Bruins vs. Rangers Game 4: Score, Twitter Reaction and Analysis

Ethan GrantAnalyst IMay 23, 2013

The New York Rangers came out with an inspired performance Thursday night, grabbing a 4-3 OT win in Game 4 over the Boston Bruins to extend the second-round series and avoid a sweep at the hands of their longtime rivals. 

Chris Krieder's overtime goal off a pass from Rick Nash was the decider. He beat Dougie Hamilton to the net and sent the tap shot over the right shoulder of Bruins goalie Tuukka Rask, who allowed four goals to his 32 saves in the loss.

Put it on the board: There will be a Game 5 Saturday in Boston.

And if you agree with this ESPN tweet from the middle of the third period, there likely isn't anyone other than Boston fans disagreeing with the notion that Game 5 was necessary after the fast-paced, back-and-forth action between the two clubs:

If you tuned out after the first period, you probably weren't alone. The Rangers came out sluggish and the Bruins missed several chances to score. The result was a 0-0 game heading into the first intermission.

But as MSG broadcaster Stan Fischler mentioned, it ain't over till it's over:

Boy, was he right. 

Boston stormed out of the gate in the second period. The Bruins looked like the more motivated team, and wouldn't you know it...Boston scored on the power play, as Nathan Horton took the rebound on the left back line and five-holed Ranger goalie Henrik Lundqvist at the 4:39 mark of the period:

Boston added another just a few minutes later, as defenseman Torey Krug added another goal to take the air out of Madison Square Garden:

With the Bruins up 2-0 in the second, it looked like New York finally was ready to cave and coast these playoffs away. Then, out of nowhere, a Tuukka Rask slip of the skates turned into New York's saving grace.

As this hockey fan shows you, it was hardly a thing of beauty. Carl Hagelin got his third postseason goal on one of the weakest shots of his career, and hockey fans everywhere, including Buffalo Bruins star Steve Ott, were left to wonder what happened:

Rask's fall from grace allowed the MSG crowd to get back into the game and officially woke up the Rangers, who remembered that this is the postseason and that a loss means the end of their season. 

Derek Stepan out-hustled Zdeno Chara on a routine puck in the Boston end for the wrap-around goal and the 2-2 equalizer. 
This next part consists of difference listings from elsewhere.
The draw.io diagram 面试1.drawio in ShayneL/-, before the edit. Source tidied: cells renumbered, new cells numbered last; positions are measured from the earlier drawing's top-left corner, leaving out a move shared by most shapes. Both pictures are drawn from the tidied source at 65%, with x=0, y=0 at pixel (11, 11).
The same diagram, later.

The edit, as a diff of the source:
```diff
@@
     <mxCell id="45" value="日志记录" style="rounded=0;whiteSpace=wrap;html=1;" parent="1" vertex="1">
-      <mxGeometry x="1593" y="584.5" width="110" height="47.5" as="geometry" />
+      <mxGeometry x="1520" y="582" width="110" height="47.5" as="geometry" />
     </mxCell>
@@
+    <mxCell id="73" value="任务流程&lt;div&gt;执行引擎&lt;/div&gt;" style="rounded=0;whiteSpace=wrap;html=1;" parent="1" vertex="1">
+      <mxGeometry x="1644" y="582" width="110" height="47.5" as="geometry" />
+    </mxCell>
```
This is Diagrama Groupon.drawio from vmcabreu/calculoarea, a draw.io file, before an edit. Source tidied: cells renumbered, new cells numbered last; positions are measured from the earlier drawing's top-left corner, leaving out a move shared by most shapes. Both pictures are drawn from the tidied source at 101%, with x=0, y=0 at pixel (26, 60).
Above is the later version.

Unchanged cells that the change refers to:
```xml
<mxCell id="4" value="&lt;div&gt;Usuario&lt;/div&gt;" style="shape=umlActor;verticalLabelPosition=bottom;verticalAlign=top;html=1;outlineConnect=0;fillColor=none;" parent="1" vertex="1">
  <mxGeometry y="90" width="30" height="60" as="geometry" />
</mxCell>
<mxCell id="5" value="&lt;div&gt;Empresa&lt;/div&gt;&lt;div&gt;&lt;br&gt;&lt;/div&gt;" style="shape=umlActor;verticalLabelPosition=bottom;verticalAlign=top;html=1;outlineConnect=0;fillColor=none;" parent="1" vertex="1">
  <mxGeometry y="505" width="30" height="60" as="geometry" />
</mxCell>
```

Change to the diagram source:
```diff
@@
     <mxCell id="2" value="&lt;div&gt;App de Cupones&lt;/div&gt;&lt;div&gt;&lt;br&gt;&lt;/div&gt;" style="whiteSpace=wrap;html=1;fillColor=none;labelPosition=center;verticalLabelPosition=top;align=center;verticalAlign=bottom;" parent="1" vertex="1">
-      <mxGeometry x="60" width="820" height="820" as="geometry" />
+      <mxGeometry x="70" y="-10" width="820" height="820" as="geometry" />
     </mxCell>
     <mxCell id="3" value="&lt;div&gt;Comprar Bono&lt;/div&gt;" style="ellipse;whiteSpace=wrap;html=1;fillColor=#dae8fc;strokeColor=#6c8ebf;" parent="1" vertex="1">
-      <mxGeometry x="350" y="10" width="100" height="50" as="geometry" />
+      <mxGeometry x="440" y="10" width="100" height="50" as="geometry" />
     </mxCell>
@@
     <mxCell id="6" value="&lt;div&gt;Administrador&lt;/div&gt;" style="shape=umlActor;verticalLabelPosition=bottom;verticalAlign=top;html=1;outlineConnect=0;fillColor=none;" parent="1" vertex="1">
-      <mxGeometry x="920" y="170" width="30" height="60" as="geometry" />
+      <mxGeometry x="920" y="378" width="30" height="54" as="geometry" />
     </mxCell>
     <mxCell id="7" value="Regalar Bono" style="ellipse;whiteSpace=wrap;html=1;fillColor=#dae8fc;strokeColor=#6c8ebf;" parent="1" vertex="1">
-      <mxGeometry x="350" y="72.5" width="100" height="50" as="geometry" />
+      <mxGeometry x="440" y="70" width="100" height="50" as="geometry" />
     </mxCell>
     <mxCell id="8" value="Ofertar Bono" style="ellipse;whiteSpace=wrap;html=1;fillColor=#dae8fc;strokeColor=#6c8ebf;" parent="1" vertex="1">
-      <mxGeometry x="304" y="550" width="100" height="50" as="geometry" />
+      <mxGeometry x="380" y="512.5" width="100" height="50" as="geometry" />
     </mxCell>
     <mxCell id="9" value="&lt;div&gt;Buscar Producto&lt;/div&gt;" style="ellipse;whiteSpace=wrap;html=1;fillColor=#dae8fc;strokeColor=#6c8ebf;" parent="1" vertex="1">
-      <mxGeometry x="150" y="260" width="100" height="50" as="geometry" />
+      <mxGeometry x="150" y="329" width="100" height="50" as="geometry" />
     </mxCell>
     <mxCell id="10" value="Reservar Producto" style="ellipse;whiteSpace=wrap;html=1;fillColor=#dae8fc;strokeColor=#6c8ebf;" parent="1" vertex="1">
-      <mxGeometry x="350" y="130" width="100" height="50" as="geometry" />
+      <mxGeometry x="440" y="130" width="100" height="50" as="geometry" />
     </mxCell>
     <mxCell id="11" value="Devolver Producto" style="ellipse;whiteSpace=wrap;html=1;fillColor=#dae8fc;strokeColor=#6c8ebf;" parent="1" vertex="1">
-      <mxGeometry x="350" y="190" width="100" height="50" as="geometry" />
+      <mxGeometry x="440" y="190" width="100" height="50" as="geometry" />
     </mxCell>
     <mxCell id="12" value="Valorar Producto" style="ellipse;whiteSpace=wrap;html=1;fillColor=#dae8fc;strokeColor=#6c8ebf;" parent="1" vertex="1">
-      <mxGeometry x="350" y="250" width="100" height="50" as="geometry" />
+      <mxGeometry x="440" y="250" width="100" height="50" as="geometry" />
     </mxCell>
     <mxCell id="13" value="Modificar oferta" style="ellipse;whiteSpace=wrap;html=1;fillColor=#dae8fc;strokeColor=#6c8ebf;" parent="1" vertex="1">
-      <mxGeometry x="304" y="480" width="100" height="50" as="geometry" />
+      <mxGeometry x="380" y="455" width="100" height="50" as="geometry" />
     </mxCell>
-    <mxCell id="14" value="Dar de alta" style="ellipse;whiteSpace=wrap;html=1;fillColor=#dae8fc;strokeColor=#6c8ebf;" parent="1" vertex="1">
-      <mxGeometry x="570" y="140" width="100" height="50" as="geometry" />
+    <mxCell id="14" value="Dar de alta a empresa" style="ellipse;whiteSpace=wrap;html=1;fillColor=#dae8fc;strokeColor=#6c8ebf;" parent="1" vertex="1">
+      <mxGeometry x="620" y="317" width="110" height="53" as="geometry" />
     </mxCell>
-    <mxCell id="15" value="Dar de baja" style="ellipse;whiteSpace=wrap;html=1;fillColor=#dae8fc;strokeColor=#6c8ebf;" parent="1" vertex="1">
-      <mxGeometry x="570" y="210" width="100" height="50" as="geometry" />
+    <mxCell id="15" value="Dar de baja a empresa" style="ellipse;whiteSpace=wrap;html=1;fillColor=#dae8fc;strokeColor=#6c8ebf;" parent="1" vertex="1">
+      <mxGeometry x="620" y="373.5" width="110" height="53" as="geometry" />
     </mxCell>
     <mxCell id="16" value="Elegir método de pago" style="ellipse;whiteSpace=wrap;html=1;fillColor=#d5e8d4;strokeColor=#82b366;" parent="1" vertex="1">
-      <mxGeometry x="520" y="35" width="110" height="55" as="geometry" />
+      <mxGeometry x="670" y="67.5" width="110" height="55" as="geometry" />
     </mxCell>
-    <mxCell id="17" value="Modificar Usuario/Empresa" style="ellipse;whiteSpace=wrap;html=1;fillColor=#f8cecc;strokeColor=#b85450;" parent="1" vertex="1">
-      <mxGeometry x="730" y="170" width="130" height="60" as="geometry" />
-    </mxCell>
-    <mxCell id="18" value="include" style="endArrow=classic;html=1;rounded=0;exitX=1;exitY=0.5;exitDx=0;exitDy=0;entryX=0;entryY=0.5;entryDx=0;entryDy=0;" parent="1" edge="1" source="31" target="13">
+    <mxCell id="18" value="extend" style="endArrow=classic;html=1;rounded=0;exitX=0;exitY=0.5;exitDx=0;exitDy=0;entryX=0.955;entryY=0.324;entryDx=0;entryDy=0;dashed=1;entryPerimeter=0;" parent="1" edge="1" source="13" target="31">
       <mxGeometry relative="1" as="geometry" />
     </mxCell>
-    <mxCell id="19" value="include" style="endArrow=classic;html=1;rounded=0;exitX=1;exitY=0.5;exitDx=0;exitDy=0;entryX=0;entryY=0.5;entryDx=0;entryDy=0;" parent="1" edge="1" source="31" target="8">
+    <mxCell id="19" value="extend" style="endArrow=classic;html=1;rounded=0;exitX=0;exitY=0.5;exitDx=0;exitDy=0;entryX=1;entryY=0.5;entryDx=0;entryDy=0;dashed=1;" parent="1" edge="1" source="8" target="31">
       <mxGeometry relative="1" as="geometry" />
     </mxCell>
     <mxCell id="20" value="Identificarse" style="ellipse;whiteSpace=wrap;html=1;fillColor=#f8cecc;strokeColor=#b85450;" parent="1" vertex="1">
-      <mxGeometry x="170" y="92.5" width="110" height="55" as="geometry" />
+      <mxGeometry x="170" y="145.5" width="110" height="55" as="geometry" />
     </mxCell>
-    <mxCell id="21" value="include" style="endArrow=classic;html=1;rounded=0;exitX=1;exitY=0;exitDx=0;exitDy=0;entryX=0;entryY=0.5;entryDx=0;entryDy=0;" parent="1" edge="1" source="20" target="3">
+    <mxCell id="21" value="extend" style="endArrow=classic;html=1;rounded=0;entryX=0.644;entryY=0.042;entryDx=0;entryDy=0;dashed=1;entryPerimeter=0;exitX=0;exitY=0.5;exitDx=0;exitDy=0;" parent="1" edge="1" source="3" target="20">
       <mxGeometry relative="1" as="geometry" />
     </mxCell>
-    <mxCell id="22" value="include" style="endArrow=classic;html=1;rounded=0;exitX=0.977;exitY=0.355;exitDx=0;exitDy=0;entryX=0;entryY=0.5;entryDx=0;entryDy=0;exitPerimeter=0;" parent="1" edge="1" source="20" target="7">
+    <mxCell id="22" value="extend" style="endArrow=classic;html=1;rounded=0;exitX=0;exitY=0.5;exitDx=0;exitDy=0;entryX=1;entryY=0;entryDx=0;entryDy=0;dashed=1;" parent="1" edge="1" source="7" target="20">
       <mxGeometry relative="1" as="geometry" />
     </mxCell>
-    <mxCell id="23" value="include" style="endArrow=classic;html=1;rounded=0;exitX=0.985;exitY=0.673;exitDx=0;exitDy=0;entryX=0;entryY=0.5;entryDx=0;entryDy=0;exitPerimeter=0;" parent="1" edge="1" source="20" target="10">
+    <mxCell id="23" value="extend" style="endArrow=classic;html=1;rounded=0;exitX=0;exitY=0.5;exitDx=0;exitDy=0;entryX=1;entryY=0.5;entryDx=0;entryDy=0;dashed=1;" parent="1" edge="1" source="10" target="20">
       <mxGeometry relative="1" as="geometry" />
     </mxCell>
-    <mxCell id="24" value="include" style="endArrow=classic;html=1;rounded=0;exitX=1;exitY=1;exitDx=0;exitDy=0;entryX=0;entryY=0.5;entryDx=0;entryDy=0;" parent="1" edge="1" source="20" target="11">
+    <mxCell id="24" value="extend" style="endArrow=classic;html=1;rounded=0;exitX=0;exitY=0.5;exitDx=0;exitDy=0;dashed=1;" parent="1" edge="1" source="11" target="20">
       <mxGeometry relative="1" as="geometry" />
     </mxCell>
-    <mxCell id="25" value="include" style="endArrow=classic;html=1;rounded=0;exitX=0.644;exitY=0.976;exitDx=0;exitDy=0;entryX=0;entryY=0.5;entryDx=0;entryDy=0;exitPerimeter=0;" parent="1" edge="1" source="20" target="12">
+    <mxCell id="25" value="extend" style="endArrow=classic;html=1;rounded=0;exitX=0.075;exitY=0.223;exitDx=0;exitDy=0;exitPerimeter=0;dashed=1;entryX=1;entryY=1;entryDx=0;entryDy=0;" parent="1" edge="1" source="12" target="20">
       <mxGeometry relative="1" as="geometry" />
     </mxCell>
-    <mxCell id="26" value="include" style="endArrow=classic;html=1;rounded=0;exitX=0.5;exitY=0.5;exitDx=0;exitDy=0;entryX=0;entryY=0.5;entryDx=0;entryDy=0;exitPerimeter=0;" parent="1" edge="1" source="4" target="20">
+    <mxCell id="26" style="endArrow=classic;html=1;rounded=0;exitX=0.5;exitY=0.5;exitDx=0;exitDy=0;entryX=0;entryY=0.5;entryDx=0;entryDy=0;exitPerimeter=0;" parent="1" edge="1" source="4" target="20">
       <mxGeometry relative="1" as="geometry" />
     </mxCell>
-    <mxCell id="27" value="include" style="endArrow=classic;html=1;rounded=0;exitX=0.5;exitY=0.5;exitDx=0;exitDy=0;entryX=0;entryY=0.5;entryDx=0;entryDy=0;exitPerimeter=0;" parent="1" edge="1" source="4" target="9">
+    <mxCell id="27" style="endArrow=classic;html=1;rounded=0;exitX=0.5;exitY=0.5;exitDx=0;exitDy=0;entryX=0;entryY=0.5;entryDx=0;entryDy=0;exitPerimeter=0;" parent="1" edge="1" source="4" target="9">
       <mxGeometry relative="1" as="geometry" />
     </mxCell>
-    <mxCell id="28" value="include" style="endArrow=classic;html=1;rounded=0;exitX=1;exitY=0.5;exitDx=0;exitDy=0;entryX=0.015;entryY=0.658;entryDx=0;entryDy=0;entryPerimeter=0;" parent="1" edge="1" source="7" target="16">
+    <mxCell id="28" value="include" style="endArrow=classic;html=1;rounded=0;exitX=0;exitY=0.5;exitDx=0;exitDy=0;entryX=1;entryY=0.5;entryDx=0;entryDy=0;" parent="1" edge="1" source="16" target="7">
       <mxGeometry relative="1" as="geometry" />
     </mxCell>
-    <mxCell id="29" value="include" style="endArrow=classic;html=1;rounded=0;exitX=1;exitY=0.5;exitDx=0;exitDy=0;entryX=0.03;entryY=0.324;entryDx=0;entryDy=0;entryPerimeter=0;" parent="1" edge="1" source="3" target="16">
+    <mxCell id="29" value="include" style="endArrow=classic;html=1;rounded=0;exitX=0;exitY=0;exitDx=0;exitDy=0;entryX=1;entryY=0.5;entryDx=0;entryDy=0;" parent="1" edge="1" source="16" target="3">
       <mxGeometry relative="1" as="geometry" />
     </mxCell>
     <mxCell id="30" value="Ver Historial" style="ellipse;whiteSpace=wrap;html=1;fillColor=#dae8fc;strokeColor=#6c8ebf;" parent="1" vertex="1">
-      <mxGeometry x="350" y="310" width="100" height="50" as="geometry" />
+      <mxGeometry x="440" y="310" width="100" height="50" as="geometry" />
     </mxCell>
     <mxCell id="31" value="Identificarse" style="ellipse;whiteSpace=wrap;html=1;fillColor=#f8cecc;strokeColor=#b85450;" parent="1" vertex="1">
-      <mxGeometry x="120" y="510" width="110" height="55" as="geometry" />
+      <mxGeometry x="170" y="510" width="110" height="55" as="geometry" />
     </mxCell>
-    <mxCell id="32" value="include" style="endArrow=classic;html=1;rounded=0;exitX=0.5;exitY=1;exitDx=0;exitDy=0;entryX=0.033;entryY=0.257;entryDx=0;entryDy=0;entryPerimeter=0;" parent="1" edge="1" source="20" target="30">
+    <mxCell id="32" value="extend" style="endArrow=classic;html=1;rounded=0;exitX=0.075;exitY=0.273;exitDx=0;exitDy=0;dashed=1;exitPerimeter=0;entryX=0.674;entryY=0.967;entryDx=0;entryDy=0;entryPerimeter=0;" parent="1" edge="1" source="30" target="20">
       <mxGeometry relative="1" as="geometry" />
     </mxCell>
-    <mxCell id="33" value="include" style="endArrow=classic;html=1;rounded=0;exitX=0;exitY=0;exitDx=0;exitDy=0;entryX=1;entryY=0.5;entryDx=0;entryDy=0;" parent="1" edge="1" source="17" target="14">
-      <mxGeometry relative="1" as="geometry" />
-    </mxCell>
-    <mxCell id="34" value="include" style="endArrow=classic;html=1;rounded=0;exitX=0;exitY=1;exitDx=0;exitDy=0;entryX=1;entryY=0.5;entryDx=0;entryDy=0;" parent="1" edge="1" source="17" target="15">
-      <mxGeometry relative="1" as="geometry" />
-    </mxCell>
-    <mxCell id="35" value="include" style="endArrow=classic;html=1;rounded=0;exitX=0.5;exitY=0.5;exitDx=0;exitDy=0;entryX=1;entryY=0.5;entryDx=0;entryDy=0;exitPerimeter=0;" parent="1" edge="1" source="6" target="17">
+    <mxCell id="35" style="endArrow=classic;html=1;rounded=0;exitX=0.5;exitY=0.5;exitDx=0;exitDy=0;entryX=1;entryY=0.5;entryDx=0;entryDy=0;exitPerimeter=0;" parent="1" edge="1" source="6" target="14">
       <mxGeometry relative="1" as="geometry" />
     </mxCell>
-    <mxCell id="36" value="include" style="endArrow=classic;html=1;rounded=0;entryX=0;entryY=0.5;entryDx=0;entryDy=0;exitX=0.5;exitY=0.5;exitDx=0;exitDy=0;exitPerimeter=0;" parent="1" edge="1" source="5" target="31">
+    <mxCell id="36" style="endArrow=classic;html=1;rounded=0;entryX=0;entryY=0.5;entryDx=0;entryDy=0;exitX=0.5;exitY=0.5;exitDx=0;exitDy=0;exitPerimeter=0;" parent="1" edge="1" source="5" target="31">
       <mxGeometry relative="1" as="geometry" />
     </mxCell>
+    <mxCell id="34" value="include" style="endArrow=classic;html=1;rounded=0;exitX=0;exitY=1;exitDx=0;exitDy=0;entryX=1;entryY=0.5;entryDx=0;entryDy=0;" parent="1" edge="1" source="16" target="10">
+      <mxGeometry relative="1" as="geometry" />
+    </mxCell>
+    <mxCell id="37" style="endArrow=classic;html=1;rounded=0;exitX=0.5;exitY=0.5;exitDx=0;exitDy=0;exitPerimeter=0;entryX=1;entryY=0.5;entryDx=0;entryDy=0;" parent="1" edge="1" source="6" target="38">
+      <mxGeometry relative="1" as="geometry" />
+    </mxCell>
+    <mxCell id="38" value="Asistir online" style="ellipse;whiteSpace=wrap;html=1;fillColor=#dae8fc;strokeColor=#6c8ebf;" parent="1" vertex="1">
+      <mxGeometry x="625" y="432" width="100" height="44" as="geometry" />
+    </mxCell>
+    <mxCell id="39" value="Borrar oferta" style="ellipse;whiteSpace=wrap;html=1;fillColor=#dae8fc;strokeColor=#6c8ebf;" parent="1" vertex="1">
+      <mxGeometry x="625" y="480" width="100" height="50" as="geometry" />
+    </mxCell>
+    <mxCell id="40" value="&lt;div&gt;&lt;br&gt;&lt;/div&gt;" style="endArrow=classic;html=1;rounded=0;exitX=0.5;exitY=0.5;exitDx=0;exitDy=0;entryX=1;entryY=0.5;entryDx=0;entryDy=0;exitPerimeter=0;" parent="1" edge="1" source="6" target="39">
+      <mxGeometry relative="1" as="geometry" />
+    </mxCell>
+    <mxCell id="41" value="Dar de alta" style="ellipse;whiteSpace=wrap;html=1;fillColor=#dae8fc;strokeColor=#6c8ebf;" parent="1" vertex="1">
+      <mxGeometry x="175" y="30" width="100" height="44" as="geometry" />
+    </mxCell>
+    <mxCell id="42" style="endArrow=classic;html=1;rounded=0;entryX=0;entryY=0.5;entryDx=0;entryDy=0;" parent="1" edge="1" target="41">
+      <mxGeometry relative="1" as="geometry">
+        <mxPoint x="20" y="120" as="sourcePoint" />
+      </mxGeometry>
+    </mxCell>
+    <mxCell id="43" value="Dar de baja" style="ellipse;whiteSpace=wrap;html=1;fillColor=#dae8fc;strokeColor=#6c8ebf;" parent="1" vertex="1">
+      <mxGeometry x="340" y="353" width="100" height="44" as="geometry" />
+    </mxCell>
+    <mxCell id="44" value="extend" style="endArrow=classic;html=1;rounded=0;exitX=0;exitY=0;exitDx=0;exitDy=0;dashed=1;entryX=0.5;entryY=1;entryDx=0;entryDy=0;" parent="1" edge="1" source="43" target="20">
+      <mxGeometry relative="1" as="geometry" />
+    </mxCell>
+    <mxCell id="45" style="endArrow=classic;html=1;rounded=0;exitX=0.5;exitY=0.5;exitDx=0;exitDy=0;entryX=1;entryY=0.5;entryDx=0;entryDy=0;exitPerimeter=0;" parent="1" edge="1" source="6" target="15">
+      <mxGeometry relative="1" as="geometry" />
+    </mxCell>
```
CSNNE's Joe Haggerty described the play perfectly:

But the Bruins weren't done yet. 

Tyler Seguin added a goal on a beautiful assist from Hamilton and Chara, and the Bruins again looked poised to find a way to close this game and series out. It was not to be, however, as New York mounted a late push on the weakest part of its game in this series—the power play. 

Boston had too many men on the ice during a line shift just under nine minutes into the period, leading to a power-play chance for the Rangers with the season on the line. Easily the most laughable part of New York's postseason experience this year, center Brian Boyle decided to give the Rangers the chance to stretch this series to at least five games. 

Boyle snuck through the crease and got his third goal of the playoffs in the process, knotting the score at 3-3 and giving the Rangers a chance to close the game out in regulation, too. After 10 more minutes of futility, regulation would end in a draw and it would move to overtime.

As the NHL posted on Twitter, this was the kind of game that turns friends into enemies:

Both teams attacked the net with fury in OT. The Bruins and Rangers both had seven shots in just under eight minutes of action. Both goalies sent away great chances through the first few minutes, but it was New York who managed to get a run and beat Rask for the game-winner and the series-extending goal when it was all said and done. 

Lundqvist was the hero yet again for New York, finally getting some goal support to back his elite-goalie status. He allowed three goals himself, but finished with 40 saves, 19 of which came after the Bruins already had their first two goals on the board. 

The decision to sit Brad Richards also paid off for the Rangers. John Tortorella made him a healthy scratch, and after the first win of the series, it would be surprising to see him again in a Ranger uniform in this second-round matchup.

As the series shifts back to Boston, look for the Bruins to once again try to curb New York's power-play opportunities. The Rangers kept blowing the man advantage through the first part of Game 4, but got one that ended up being the difference in a game that could come back to bite the Bruins. 

Boston still has a two-up advantage in the series, but the underdog still has nothing left to lose. Game 5 is set for Saturday in Boston.


Follow B/R Featured Columnist Ethan Grant on Twitter: